WORK TO BE COMPLETED - The word to look for is "Sprint". Report every line of the entries below that has it.

[Start of section]

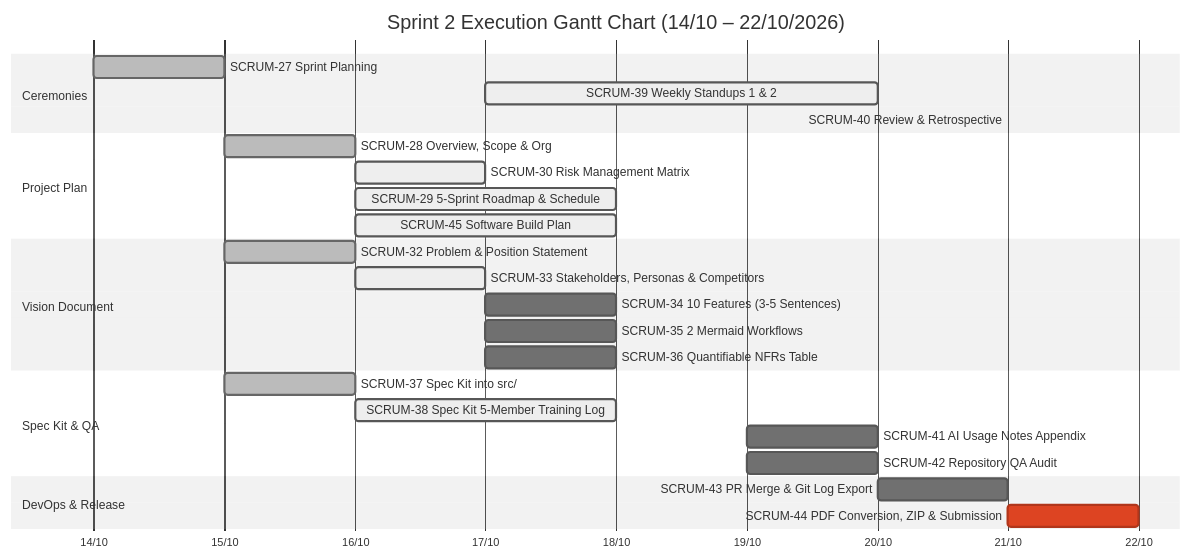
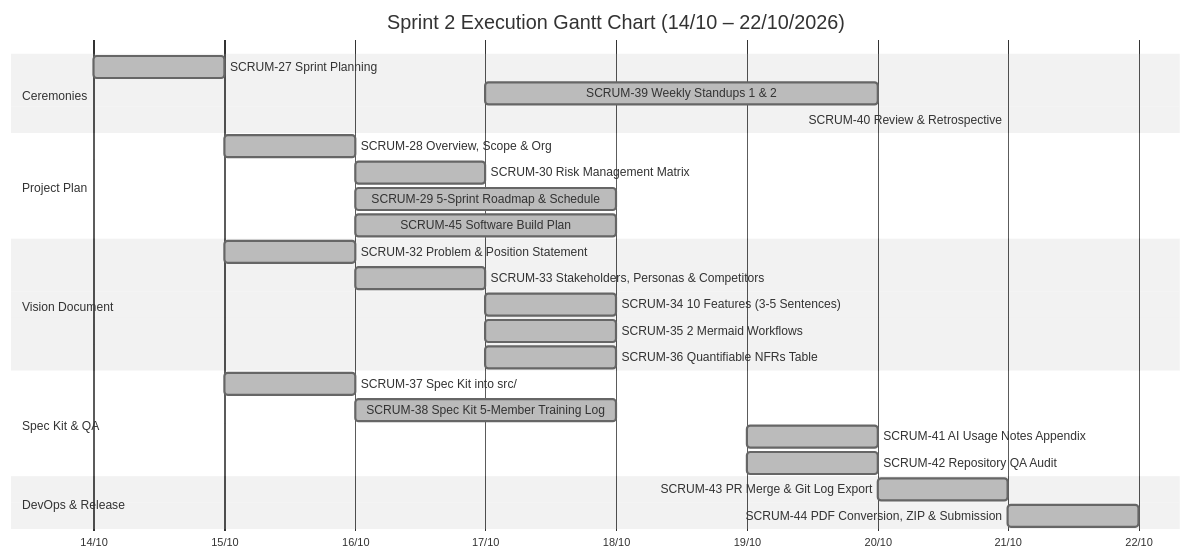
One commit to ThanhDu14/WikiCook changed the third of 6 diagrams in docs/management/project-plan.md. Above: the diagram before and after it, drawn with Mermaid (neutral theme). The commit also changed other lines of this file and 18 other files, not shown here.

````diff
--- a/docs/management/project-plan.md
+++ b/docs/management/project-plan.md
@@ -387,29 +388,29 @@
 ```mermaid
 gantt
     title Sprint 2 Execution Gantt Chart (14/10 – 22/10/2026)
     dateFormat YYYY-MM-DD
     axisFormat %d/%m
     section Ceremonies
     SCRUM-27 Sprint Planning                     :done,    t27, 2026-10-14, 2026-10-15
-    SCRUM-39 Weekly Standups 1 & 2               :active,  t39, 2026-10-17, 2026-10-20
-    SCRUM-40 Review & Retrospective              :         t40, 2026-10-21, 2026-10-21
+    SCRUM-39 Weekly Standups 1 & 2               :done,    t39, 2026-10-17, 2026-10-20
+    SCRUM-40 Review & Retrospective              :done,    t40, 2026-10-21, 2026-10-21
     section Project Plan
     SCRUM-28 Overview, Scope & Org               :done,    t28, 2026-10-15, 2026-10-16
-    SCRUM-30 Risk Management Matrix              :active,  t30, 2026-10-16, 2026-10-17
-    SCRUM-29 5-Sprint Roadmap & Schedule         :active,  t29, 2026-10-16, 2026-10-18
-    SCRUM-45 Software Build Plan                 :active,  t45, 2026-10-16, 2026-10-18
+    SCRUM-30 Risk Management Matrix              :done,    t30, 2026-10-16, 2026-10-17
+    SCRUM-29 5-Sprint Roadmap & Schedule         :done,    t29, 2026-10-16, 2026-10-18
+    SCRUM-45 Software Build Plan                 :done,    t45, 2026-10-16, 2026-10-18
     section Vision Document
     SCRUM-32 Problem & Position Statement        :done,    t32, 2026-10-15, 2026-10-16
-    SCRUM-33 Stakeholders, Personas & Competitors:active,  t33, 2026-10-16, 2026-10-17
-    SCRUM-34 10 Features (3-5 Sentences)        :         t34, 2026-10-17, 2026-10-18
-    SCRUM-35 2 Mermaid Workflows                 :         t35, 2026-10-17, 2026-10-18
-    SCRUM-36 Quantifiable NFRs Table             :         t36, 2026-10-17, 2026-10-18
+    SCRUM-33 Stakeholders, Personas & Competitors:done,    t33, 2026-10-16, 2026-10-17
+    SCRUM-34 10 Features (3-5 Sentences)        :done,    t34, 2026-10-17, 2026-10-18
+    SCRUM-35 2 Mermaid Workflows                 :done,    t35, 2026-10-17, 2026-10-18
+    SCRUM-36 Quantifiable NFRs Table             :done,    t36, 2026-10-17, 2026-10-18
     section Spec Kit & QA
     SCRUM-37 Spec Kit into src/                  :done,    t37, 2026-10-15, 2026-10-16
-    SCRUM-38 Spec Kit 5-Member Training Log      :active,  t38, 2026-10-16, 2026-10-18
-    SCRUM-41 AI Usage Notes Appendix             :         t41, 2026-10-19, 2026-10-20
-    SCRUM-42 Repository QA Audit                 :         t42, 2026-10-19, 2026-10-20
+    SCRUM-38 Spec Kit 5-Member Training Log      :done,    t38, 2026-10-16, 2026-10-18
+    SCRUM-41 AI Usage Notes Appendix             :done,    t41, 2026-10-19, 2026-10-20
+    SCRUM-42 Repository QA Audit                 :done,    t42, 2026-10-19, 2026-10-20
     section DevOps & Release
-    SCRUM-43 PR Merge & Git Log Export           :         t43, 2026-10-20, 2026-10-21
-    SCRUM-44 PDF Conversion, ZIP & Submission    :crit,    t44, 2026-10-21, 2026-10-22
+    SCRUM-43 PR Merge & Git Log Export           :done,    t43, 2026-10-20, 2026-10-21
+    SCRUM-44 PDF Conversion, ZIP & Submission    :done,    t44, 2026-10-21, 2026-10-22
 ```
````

[End of section]
[Start of section]

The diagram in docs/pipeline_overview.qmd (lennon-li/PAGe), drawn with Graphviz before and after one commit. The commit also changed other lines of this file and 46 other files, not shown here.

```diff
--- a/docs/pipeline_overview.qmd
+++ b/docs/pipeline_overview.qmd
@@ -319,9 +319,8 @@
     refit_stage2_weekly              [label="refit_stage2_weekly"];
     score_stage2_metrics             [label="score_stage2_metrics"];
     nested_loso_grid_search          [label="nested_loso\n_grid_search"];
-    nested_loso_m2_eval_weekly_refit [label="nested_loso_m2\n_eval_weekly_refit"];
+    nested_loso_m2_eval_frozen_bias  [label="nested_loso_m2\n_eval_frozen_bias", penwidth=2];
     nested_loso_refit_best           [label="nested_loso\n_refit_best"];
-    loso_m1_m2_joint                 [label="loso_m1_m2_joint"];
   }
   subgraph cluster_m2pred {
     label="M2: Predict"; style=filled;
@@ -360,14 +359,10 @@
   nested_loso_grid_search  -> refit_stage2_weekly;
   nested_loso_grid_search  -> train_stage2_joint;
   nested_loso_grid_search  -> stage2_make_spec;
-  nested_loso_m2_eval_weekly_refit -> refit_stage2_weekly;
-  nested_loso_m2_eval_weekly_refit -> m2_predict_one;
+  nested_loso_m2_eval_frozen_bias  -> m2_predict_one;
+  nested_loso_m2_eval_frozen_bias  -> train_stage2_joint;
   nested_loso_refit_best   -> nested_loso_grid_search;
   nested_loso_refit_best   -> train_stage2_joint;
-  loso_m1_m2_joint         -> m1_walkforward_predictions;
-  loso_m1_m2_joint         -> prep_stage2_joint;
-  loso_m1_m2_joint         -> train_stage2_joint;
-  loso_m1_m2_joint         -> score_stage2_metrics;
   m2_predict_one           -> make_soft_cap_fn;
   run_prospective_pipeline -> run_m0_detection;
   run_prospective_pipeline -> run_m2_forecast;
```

[End of section]

EXERCISE ANSWER -
     title Sprint 2 Execution Gantt Chart (14/10 – 22/10/2026)
     SCRUM-27 Sprint Planning                     :done,    t27, 2026-10-14, 2026-10-15
-    SCRUM-29 5-Sprint Roadmap & Schedule         :active,  t29, 2026-10-16, 2026-10-18
+    SCRUM-29 5-Sprint Roadmap & Schedule         :done,    t29, 2026-10-16, 2026-10-18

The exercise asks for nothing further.